[Saved data entries]

★ ★ ★ ★

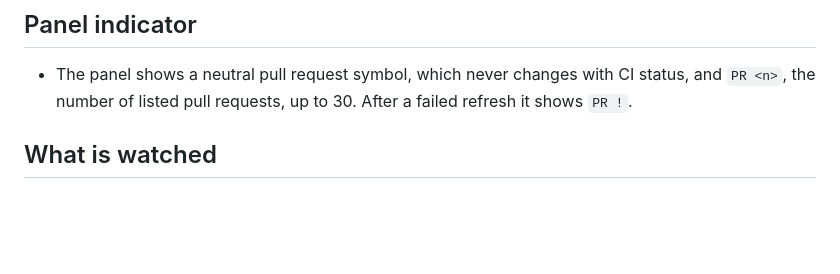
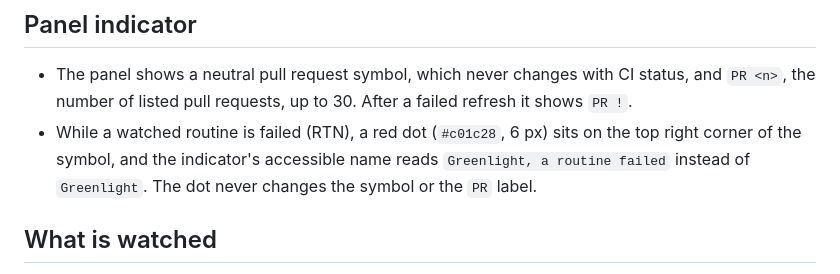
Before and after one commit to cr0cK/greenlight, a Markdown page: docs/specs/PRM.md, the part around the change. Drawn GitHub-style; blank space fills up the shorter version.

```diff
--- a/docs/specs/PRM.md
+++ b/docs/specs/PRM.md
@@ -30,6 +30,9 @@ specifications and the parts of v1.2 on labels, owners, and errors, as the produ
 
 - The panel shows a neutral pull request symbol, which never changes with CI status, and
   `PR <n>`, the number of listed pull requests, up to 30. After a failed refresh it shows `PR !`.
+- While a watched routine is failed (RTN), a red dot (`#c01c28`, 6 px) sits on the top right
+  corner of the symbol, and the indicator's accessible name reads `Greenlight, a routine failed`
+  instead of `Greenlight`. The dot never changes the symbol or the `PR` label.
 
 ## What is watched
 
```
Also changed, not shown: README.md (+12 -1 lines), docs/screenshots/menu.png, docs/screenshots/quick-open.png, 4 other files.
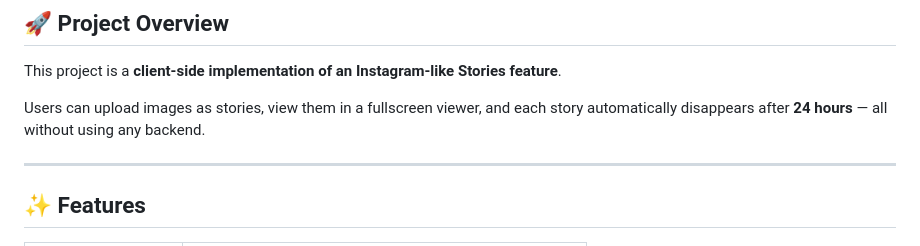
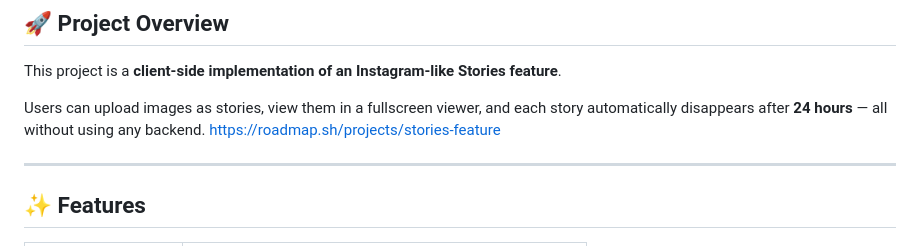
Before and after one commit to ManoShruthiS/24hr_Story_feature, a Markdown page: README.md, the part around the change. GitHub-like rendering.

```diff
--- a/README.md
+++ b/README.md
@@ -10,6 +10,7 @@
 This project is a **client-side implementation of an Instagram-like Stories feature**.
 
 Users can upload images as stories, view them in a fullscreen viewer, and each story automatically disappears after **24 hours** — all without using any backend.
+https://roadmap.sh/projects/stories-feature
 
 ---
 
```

★ ★ ★ ★

• Your task
Without including any pictures, return every line of the records exactly.

• Solved problem
Before and after one commit to cr0cK/greenlight, a Markdown page: docs/specs/PRM.md, the part around the change. Drawn GitHub-style; blank space fills up the shorter version.

```diff
--- a/docs/specs/PRM.md
+++ b/docs/specs/PRM.md
@@ -30,6 +30,9 @@ specifications and the parts of v1.2 on labels, owners, and errors, as the produ
 
 - The panel shows a neutral pull request symbol, which never changes with CI status, and
   `PR <n>`, the number of listed pull requests, up to 30. After a failed refresh it shows `PR !`.
+- While a watched routine is failed (RTN), a red dot (`#c01c28`, 6 px) sits on the top right
+  corner of the symbol, and the indicator's accessible name reads `Greenlight, a routine failed`
+  instead of `Greenlight`. The dot never changes the symbol or the `PR` label.
 
 ## What is watched
 
```
Also changed, not shown: README.md (+12 -1 lines), docs/screenshots/menu.png, docs/screenshots/quick-open.png, 4 other files.
Before and after one commit to ManoShruthiS/24hr_Story_feature, a Markdown page: README.md, the part around the change. GitHub-like rendering.

```diff
--- a/README.md
+++ b/README.md
@@ -10,6 +10,7 @@
 This project is a **client-side implementation of an Instagram-like Stories feature**.
 
 Users can upload images as stories, view them in a fullscreen viewer, and each story automatically disappears after **24 hours** — all without using any backend.
+https://roadmap.sh/projects/stories-feature
 
 ---
 
```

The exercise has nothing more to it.